(Web page revision data)
━━━━━━━━━━
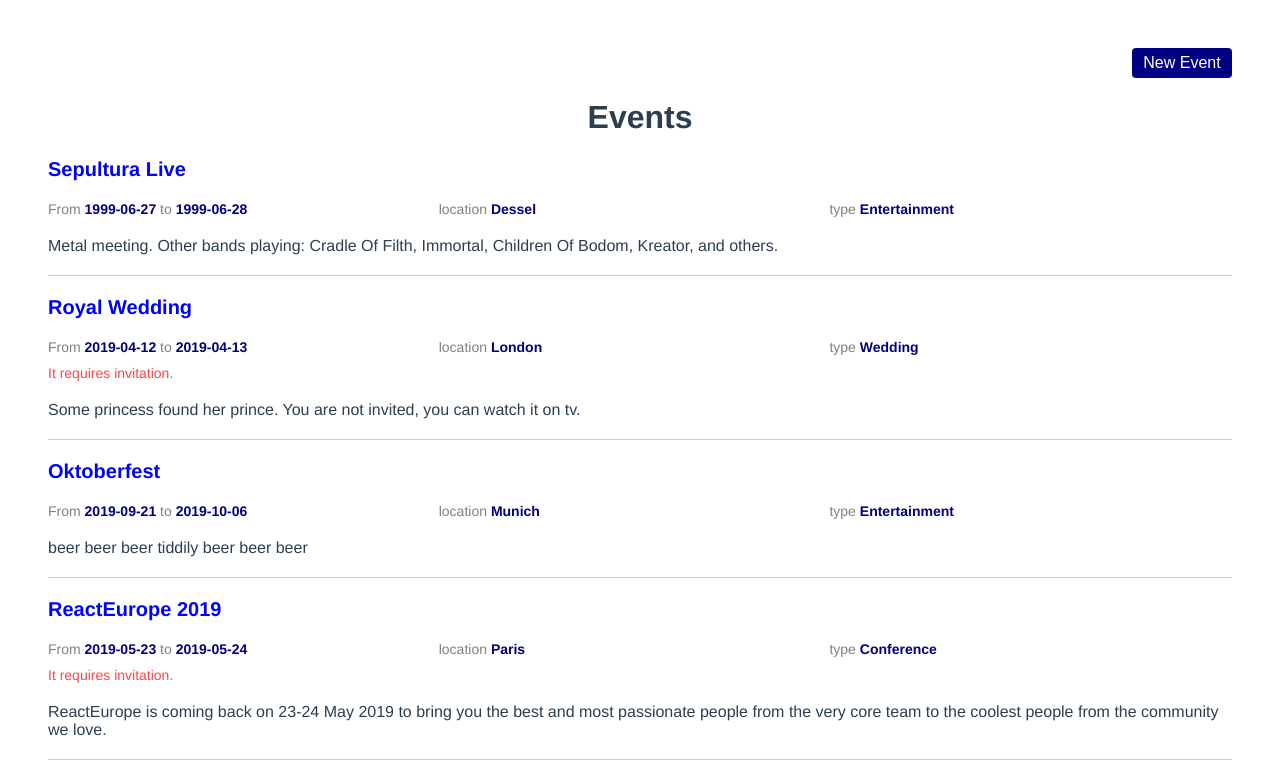
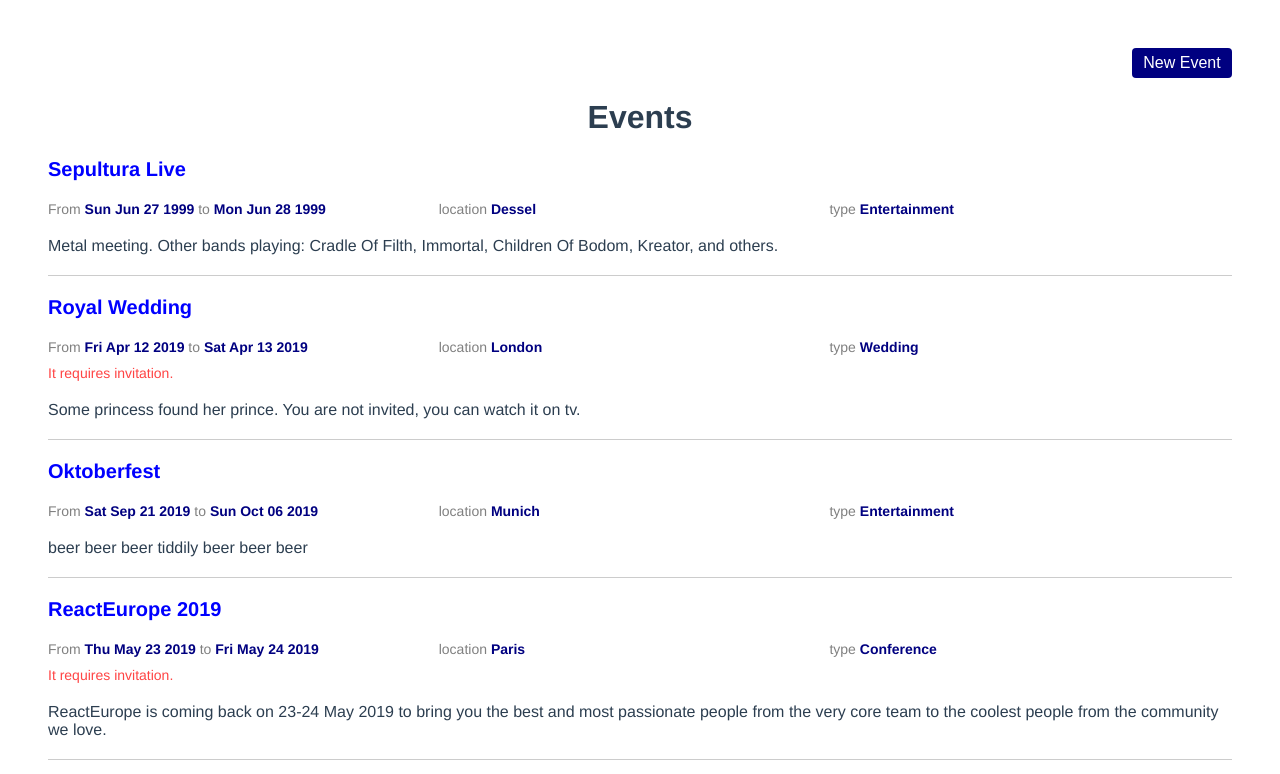
Before and after one commit to ifrim/re-vue, a Vue app in the folder app/: page / in a window 1280 px wide. Shown: the top 774 px of the page. Built offline with nearby package versions, Linux system fonts and the light colour scheme.

Commit message:
added a filter

```diff
--- /dev/null
+++ b/app/src/commons/filters/date.js
@@ -0,0 +1,3 @@
+import Vue from 'vue';
+
+Vue.filter('date', value => new Date(value).toDateString());
--- a/app/src/home/events-list-row.vue
+++ b/app/src/home/events-list-row.vue
@@ -2,7 +2,7 @@
   <div class="event-row">
     <div class="event-name">{{event.name}}</div>
     <div class="event-subtitle">
-      <span>From <b>{{event.startDate}}</b> to <b>{{event.endDate}}</b></span>
+      <span>From <b>{{event.startDate | date}}</b> to <b>{{event.endDate | date}}</b></span>
       <span>location <b>{{event.location}}</b></span>
       <span>type <b>{{event.type}}</b></span>
     </div>
--- a/app/src/home/home.vue
+++ b/app/src/home/home.vue
@@ -17,7 +17,7 @@
 
 <script>
 import EventsList from './events-list.vue';
-import Notification from '../components/notification.vue';
+import Notification from '../commons/components/notification.vue';
 
 export default {
   components: {
--- a/app/src/main.js
+++ b/app/src/main.js
@@ -1,6 +1,7 @@
 import Vue from 'vue';
 import App from './app.vue';
 import router from './router';
+import './commons/filters/date.js';
 
 Vue.config.productionTip = false;
 
```
Also changed, not shown: app/src/commons/components/notification.vue (renamed from app/src/components/notification.vue).
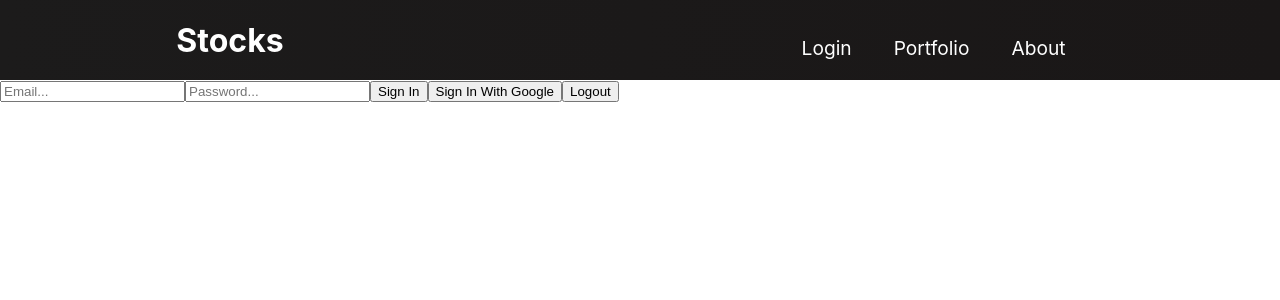
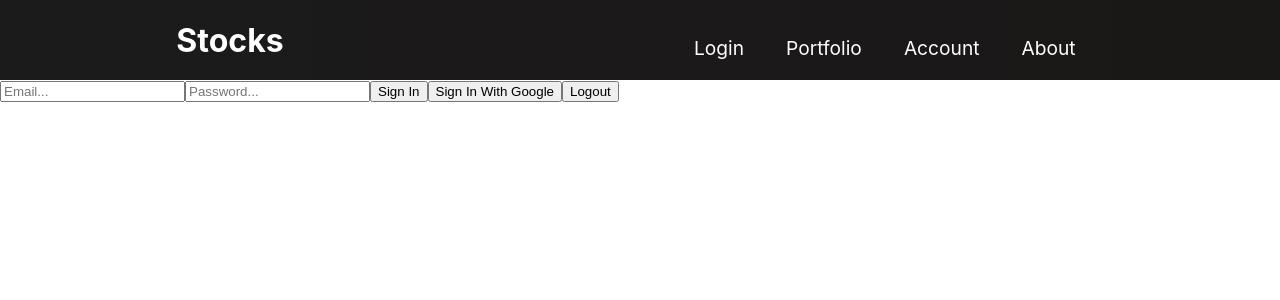
Before and after one commit to pchachicho/Stock-Trading-App, a React (Create React App) app: page /Account in a window 1280 px wide. Shown: the top 300 px of the page. Built offline with nearby package versions, Linux system fonts and the light colour scheme.

Commit message:
added account

```diff
--- a/src/App.js
+++ b/src/App.js
@@ -5,6 +5,7 @@ import {Auth} from "./components/auth.js"
 import About from './components/About/About';
 import Portfolio from './components/Portfolio/Portfolio';
 import LogIn from './components/LogIn/LogIn';
+import Account from './components/Account/Account';
 function App() {
   return (
     <div>
@@ -15,6 +16,7 @@ function App() {
         <Route path="/about" component={About} />
         <Route path="/login" component={LogIn} />
         <Route path="/Portfolio" component={Portfolio} />
+        <Route path="/Account" component={Account} />
       </Routes>
     </Router>
     <Auth />
--- /dev/null
+++ b/src/components/Account/Account.js
@@ -0,0 +1,9 @@
+import React from 'react'
+
+function Account() {
+  return (
+    <div>Account</div>
+  )
+}
+
+export default Account
--- a/src/components/NavBar/NavBar.js
+++ b/src/components/NavBar/NavBar.js
@@ -44,6 +44,15 @@ function NavBar() {
           </li>
           <li className="nav-item">
             <Link
+              to="/Account"
+              className="nav-links"
+              onClick={closeMobileMenu}
+            >
+              Account
+            </Link>
+          </li>
+          <li className="nav-item">
+            <Link
               to="/About"
               className="nav-links"
               onClick={closeMobileMenu}
```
━━━━━━━━━━
### Your task
Please give the data again unaltered, leaving out any images.

### Exercise answer
Before and after one commit to ifrim/re-vue, a Vue app in the folder app/: page / in a window 1280 px wide. Shown: the top 774 px of the page. Built offline with nearby package versions, Linux system fonts and the light colour scheme.

Commit message:
added a filter

```diff
--- /dev/null
+++ b/app/src/commons/filters/date.js
@@ -0,0 +1,3 @@
+import Vue from 'vue';
+
+Vue.filter('date', value => new Date(value).toDateString());
--- a/app/src/home/events-list-row.vue
+++ b/app/src/home/events-list-row.vue
@@ -2,7 +2,7 @@
   <div class="event-row">
     <div class="event-name">{{event.name}}</div>
     <div class="event-subtitle">
-      <span>From <b>{{event.startDate}}</b> to <b>{{event.endDate}}</b></span>
+      <span>From <b>{{event.startDate | date}}</b> to <b>{{event.endDate | date}}</b></span>
       <span>location <b>{{event.location}}</b></span>
       <span>type <b>{{event.type}}</b></span>
     </div>
--- a/app/src/home/home.vue
+++ b/app/src/home/home.vue
@@ -17,7 +17,7 @@
 
 <script>
 import EventsList from './events-list.vue';
-import Notification from '../components/notification.vue';
+import Notification from '../commons/components/notification.vue';
 
 export default {
   components: {
--- a/app/src/main.js
+++ b/app/src/main.js
@@ -1,6 +1,7 @@
 import Vue from 'vue';
 import App from './app.vue';
 import router from './router';
+import './commons/filters/date.js';
 
 Vue.config.productionTip = false;
 
```
Also changed, not shown: app/src/commons/components/notification.vue (renamed from app/src/components/notification.vue).
Before and after one commit to pchachicho/Stock-Trading-App, a React (Create React App) app: page /Account in a window 1280 px wide. Shown: the top 300 px of the page. Built offline with nearby package versions, Linux system fonts and the light colour scheme.

Commit message:
added account

```diff
--- a/src/App.js
+++ b/src/App.js
@@ -5,6 +5,7 @@ import {Auth} from "./components/auth.js"
 import About from './components/About/About';
 import Portfolio from './components/Portfolio/Portfolio';
 import LogIn from './components/LogIn/LogIn';
+import Account from './components/Account/Account';
 function App() {
   return (
     <div>
@@ -15,6 +16,7 @@ function App() {
         <Route path="/about" component={About} />
         <Route path="/login" component={LogIn} />
         <Route path="/Portfolio" component={Portfolio} />
+        <Route path="/Account" component={Account} />
       </Routes>
     </Router>
     <Auth />
--- /dev/null
+++ b/src/components/Account/Account.js
@@ -0,0 +1,9 @@
+import React from 'react'
+
+function Account() {
+  return (
+    <div>Account</div>
+  )
+}
+
+export default Account
--- a/src/components/NavBar/NavBar.js
+++ b/src/components/NavBar/NavBar.js
@@ -44,6 +44,15 @@ function NavBar() {
           </li>
           <li className="nav-item">
             <Link
+              to="/Account"
+              className="nav-links"
+              onClick={closeMobileMenu}
+            >
+              Account
+            </Link>
+          </li>
+          <li className="nav-item">
+            <Link
               to="/About"
               className="nav-links"
               onClick={closeMobileMenu}
```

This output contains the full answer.